→ What to do
When you reach the listing below, copy each line exactly.
-------- Extracted entries --------
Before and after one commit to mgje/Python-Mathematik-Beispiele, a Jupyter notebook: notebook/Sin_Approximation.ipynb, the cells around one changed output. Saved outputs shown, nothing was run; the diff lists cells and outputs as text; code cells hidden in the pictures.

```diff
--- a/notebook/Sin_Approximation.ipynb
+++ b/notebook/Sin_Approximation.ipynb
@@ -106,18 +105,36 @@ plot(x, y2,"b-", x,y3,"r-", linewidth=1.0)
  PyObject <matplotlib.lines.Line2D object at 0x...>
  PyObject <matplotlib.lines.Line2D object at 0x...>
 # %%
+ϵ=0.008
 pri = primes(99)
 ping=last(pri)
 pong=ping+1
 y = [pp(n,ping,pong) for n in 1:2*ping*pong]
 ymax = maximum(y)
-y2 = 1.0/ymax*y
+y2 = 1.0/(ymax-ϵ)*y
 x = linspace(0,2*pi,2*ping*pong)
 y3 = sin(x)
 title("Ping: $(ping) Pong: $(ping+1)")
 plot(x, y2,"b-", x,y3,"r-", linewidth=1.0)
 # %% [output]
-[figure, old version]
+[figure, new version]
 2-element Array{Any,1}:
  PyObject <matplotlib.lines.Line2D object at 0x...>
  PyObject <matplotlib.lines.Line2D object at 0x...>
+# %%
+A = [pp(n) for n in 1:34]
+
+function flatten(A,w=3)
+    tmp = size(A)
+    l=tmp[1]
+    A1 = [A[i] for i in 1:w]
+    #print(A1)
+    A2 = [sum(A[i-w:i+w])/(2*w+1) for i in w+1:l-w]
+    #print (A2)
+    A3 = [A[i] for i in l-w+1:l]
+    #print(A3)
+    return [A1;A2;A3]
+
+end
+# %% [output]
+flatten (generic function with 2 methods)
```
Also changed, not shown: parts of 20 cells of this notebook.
--------
→ Written response
Before and after one commit to mgje/Python-Mathematik-Beispiele, a Jupyter notebook: notebook/Sin_Approximation.ipynb, the cells around one changed output. Saved outputs shown, nothing was run; the diff lists cells and outputs as text; code cells hidden in the pictures.

```diff
--- a/notebook/Sin_Approximation.ipynb
+++ b/notebook/Sin_Approximation.ipynb
@@ -106,18 +105,36 @@ plot(x, y2,"b-", x,y3,"r-", linewidth=1.0)
  PyObject <matplotlib.lines.Line2D object at 0x...>
  PyObject <matplotlib.lines.Line2D object at 0x...>
 # %%
+ϵ=0.008
 pri = primes(99)
 ping=last(pri)
 pong=ping+1
 y = [pp(n,ping,pong) for n in 1:2*ping*pong]
 ymax = maximum(y)
-y2 = 1.0/ymax*y
+y2 = 1.0/(ymax-ϵ)*y
 x = linspace(0,2*pi,2*ping*pong)
 y3 = sin(x)
 title("Ping: $(ping) Pong: $(ping+1)")
 plot(x, y2,"b-", x,y3,"r-", linewidth=1.0)
 # %% [output]
-[figure, old version]
+[figure, new version]
 2-element Array{Any,1}:
  PyObject <matplotlib.lines.Line2D object at 0x...>
  PyObject <matplotlib.lines.Line2D object at 0x...>
+# %%
+A = [pp(n) for n in 1:34]
+
+function flatten(A,w=3)
+    tmp = size(A)
+    l=tmp[1]
+    A1 = [A[i] for i in 1:w]
+    #print(A1)
+    A2 = [sum(A[i-w:i+w])/(2*w+1) for i in w+1:l-w]
+    #print (A2)
+    A3 = [A[i] for i in l-w+1:l]
+    #print(A3)
+    return [A1;A2;A3]
+
+end
+# %% [output]
+flatten (generic function with 2 methods)
```
Also changed, not shown: parts of 20 cells of this notebook.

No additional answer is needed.